▶ _Work order_
Lift out each line of the data that holds "GrorongStatus".

▶ _Given data_
* * * * *

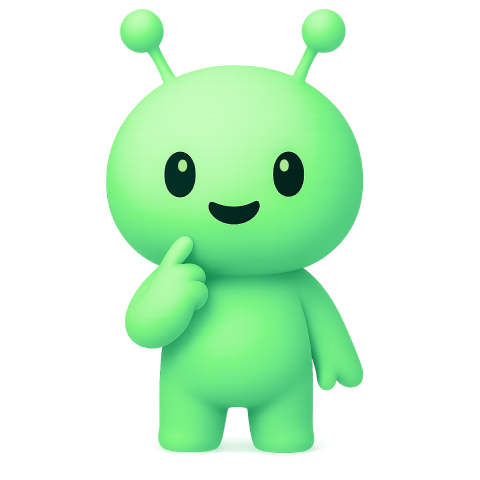
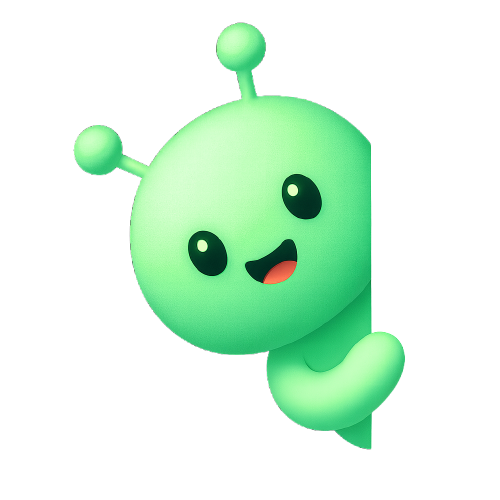
feat: 목표생성 퍼널페이지 디자인 레이아웃 변경

diff --git a/src/composite/create-goal/createGoalFormFunnel/components/Step3Duration.tsx b/src/composite/create-goal/createGoalFormFunnel/components/Step3Duration.tsx
@@ -52,54 +52,56 @@ export const Step3Duration = ({ onNext }: Step3DurationProps) => {
   return (
     <div className="flex flex-col gap-8">
       <div>
-        <GuideMessage text={`몇 주 동안 이 목표에\n도전해볼까?`} highlight={['몇 주 동안']} status="curious" />
-        <div className="mb-12">
-          <p className="label-1-bold text-white mb-3">기간 선택</p>
-          <div className="flex gap-2">
-            <Button
-              size="lg"
-              text="4주"
-              variant="secondary"
-              type="button"
-              className={`flex-1 ${selectedDuration === 4 && 'bg-gray-100! text-gray-900!'}`}
-              onClick={() => handleDurationClick(4)}
-            />
-            <Button
-              size="lg"
-              text="8주"
-              variant="secondary"
-              type="button"
-              className={`flex-1 ${selectedDuration === 8 && 'bg-gray-100! text-gray-900!'}`}
-              onClick={() => handleDurationClick(8)}
-            />
-            <Button
-              size="lg"
-              text="12주"
-              variant="secondary"
-              type="button"
-              className={`flex-1 ${selectedDuration === 12 && 'bg-gray-100! text-gray-900!'}`}
-              onClick={() => handleDurationClick(12)}
-            />
+        <GuideMessage text={`몇 주 동안 이 목표에\n도전해볼까?`} highlight={['몇 주 동안']} status="happy" />
+        <div className="px-[20px]">
+          <div className="mb-12">
+            <p className="label-1-bold text-white mb-3">기간 선택</p>
+            <div className="flex gap-2">
+              <Button
+                size="lg"
+                text="4주"
+                variant="secondary"
+                type="button"
+                className={`flex-1 ${selectedDuration === 4 && 'bg-gray-100! text-gray-900!'}`}
+                onClick={() => handleDurationClick(4)}
+              />
+              <Button
+                size="lg"
+                text="8주"
+                variant="secondary"
+                type="button"
+                className={`flex-1 ${selectedDuration === 8 && 'bg-gray-100! text-gray-900!'}`}
+                onClick={() => handleDurationClick(8)}
+              />
+              <Button
+                size="lg"
+                text="12주"
+                variant="secondary"
+                type="button"
+                className={`flex-1 ${selectedDuration === 12 && 'bg-gray-100! text-gray-900!'}`}
+                onClick={() => handleDurationClick(12)}
+              />
+            </div>
           </div>
-        </div>
-        <div>
-          <p className="label-1-bold text-white mb-3">시작 날짜</p>
-          <CreateGoalFormElement.DurationDate weeks={selectedDuration} />
-          <p className="mt-2 text-[14px] text-neutral-400 flex items-center gap-1">
-            <svg
-              width="16"
-              height="16"
-              viewBox="0 0 16 16"
-              fill="none"
-              xmlns="http://www.w3.org/2000/svg"
-              className="flex-shrink-0"
-            >
-              <circle cx="8" cy="8" r="7" stroke="#9CA3AF" strokeWidth="1.5" />
-              <path d="M8 5V8" stroke="#9CA3AF" strokeWidth="1.5" strokeLinecap="round" />
-              <circle cx="8" cy="11" r="0.5" fill="#9CA3AF" />
-            </svg>
-            <span>목표 시작일과 상관없이, 목표 종료일은 일요일에 끝나요.</span>
-          </p>
+          <div>
+            <p className="label-1-bold text-white mb-3">시작 날짜</p>
+            <CreateGoalFormElement.DurationDate weeks={selectedDuration} />
+            <p className="mt-2 text-[14px] text-neutral-400 flex items-center gap-1">
+              <svg
+                width="16"
+                height="16"
+                viewBox="0 0 16 16"
+                fill="none"
+                xmlns="http://www.w3.org/2000/svg"
+                className="flex-shrink-0"
+              >
+                <circle cx="8" cy="8" r="7" stroke="#9CA3AF" strokeWidth="1.5" />
+                <path d="M8 5V8" stroke="#9CA3AF" strokeWidth="1.5" strokeLinecap="round" />
+                <circle cx="8" cy="11" r="0.5" fill="#9CA3AF" />
+              </svg>
+              <span>목표 시작일과 상관없이, 목표 종료일은 일요일에 끝나요.</span>
+            </p>
+          </div>
         </div>
       </div>
 

diff --git a/src/composite/create-goal/createGoalFormFunnel/components/GuideMessage.tsx b/src/composite/create-goal/createGoalFormFunnel/components/GuideMessage.tsx
@@ -1,6 +1,6 @@
 import Image from 'next/image';
 
-type GrorongStatus = 'welcome' | 'excited' | 'curious';
+type GrorongStatus = 'default' | 'exciting' | 'happy';
 
 interface GuideMessageProps {
   text: string;
@@ -8,7 +8,7 @@ interface GuideMessageProps {
   status?: GrorongStatus;
 }
 
-export const GuideMessage = ({ text, highlight, status = 'welcome' }: GuideMessageProps) => {
+export const GuideMessage = ({ text, highlight, status = 'default' }: GuideMessageProps) => {
   const getHighlightedText = () => {
     const lines = text.split('\n');
 
@@ -35,7 +35,7 @@ export const GuideMessage = ({ text, highlight, status = 'welcome' }: GuideMessa
 
             if (isHighlighted) {
               return (
-                <span key={index} className="font-bold">
+                <span key={index} className="font-bold text-[#3AEE49]">
                   {part}
                 </span>
               );
@@ -49,12 +49,17 @@ export const GuideMessage = ({ text, highlight, status = 'welcome' }: GuideMessa
   };
 
   return (
-    <div className="flex items-center gap-2 py-6">
+    <div className="flex justify-end items-center gap-2 py-6">
+      <div className="inline-block">
+        <div className="bg-[#2E2F33] rounded-t-2xl rounded-r-2xl rounded-bl-2xl rounded-br-none px-[28px] py-[20px] shadow-md inline-block">
+          <p className="text-white text-[18px] font-bold leading-[1.445]">{getHighlightedText()}</p>
+        </div>
+      </div>
       <div className="relative flex-shrink-0">
         {/* Mobile */}
         <div className="block sm:hidden">
           <Image
-            src={`/image/grorong-${status}-s.png`}
+            src={`/image/grorong-right-${status}.png`}
             alt="그로롱"
             width={100}
             height={100}
@@ -64,18 +69,12 @@ export const GuideMessage = ({ text, highlight, status = 'welcome' }: GuideMessa
         {/* Desktop */}
         <div className="hidden sm:block">
           <Image
-            src={`/image/grorong-${status}-m.png`}
+            src={`/image/grorong-right-${status}.png`}
             alt="그로롱"
-            width={120}
-            height={120}
+            width={132}
+            height={132}
             className="object-contain"
           />
-        </div>
-      </div>
-
-      <div className="inline-block">
-        <div className="bg-[#2C2C2E] rounded-t-2xl rounded-r-2xl rounded-bl-none rounded-br-2xl px-4 py-3 shadow-md inline-block">
-          <p className="text-white text-[16px] leading-relaxed">{getHighlightedText()}</p>
         </div>
       </div>
     </div>

diff --git a/src/composite/create-goal/createGoalFormFunnel/components/Step1GoalCategory.tsx b/src/composite/create-goal/createGoalFormFunnel/components/Step1GoalCategory.tsx
@@ -32,16 +32,18 @@ export const Step1GoalCategory = ({ onNext }: Step1GoalCategoryProps) => {
   return (
     <div className="flex flex-col gap-8">
       <div>
-        <GuideMessage text="어떤 분야에 집중하고 싶어?" highlight={['분야']} status="curious" />
-        <div className="grid grid-cols-1 sm:grid-cols-3 gap-3 sm:gap-4">
+        <GuideMessage text="어떤 분야에 집중하고 싶어?" highlight={['분야']} status="default" />
+        <div className="flex flex-col gap-3 px-[20px]">
           {GOAL_CATEGORIES.map(category => (
             <Button
               key={category.id}
-              size="lg"
+              size="xl"
               text={category.label}
-              variant={selectedCategory === category.id ? 'primary' : 'secondary'}
+              variant="secondary"
               onClick={e => handleCategorySelect(e, category.id)}
-              className="w-full"
+              className={`w-full ${
+                selectedCategory === category.id ? 'border-[#34C759] bg-[rgba(52,199,89,0.08)]' : ''
+              }`}
             />
           ))}
         </div>

diff --git a/src/composite/create-goal/createGoalFormFunnel/components/Step2GoalName.tsx b/src/composite/create-goal/createGoalFormFunnel/components/Step2GoalName.tsx
@@ -37,11 +37,13 @@ export const Step2GoalName = ({ onNext }: Step2GoalNameProps) => {
   return (
     <div className="flex flex-col gap-8">
       <div>
-        <GuideMessage text="어떤 목표를 가지고 있어?" highlight={['목표']} status="curious" />
-        <CreateGoalFormElement.Name />
-        {selectedCategory && CATEGORY_EXAMPLES[selectedCategory] && (
-          <p className="mt-2 text-[14px] text-neutral-400">ex. {CATEGORY_EXAMPLES[selectedCategory]}</p>
-        )}
+        <GuideMessage text="어떤 목표를 가지고 있어?" highlight={['목표']} status="exciting" />
+        <div className="px-[20px]">
+          <CreateGoalFormElement.Name />
+          {selectedCategory && CATEGORY_EXAMPLES[selectedCategory] && (
+            <p className="mt-2 text-[14px] text-neutral-400">ex. {CATEGORY_EXAMPLES[selectedCategory]}</p>
+          )}
+        </div>
       </div>
       <FunnelNextButton disabled={!isStepValid} onClick={handleNext} />
     </div>

diff --git a/src/composite/create-goal/createGoalFormFunnel/components/Step4Summary.tsx b/src/composite/create-goal/createGoalFormFunnel/components/Step4Summary.tsx
@@ -30,8 +30,8 @@ export const Step4Summary = ({}: Step4SummaryProps) => {
   return (
     <div className="flex flex-col">
       <div className="flex flex-col gap-8">
-        <GuideMessage status="excited" text={'수고했어 :)\n마지막으로 목표를 확인해보자!'} highlight={['목표']} />
-        <div className="bg-[#0F0F10] rounded-lg p-6 space-y-6">
+        <GuideMessage status="default" text={'수고했어 :)\n마지막으로 목표를 확인해보자!'} highlight={['목표']} />
+        <div className="bg-[#0F0F10] mt-[20px] rounded-lg p-6 space-y-6">
           <div>
             <h3 className="body-1-bold text-white mb-4">{formValues.name || '-'}</h3>
           </div>

diff --git a/src/composite/create-goal/createGoalFormFunnel/CreateGoalFormFunnel.tsx b/src/composite/create-goal/createGoalFormFunnel/CreateGoalFormFunnel.tsx
@@ -33,7 +33,7 @@ export const CreateGoalFormFunnel = () => {
     <CreateGoalFormElement.Provider>
       <div className="flex flex-1 flex-col">
         <FunnelHeader currentStep={currentStepIndex} totalSteps={totalSteps} onBack={handleBack} />
-        <div className="flex flex-1 flex-col max-sm:px-[20px] w-full mx-auto">
+        <div className="flex flex-1 flex-col w-full mx-auto">
           <CreateGoalFormElement.FormContainer>
             {currentStep === 'onboarding' && <Step0Onboarding onNext={() => handleNext('goal-category')} />}
             {currentStep === 'goal-category' && <Step1GoalCategory onNext={() => handleNext('goal-name')} />}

* * * * *

▶ _Task result_
-type GrorongStatus = 'welcome' | 'excited' | 'curious';
+type GrorongStatus = 'default' | 'exciting' | 'happy';
   status?: GrorongStatus;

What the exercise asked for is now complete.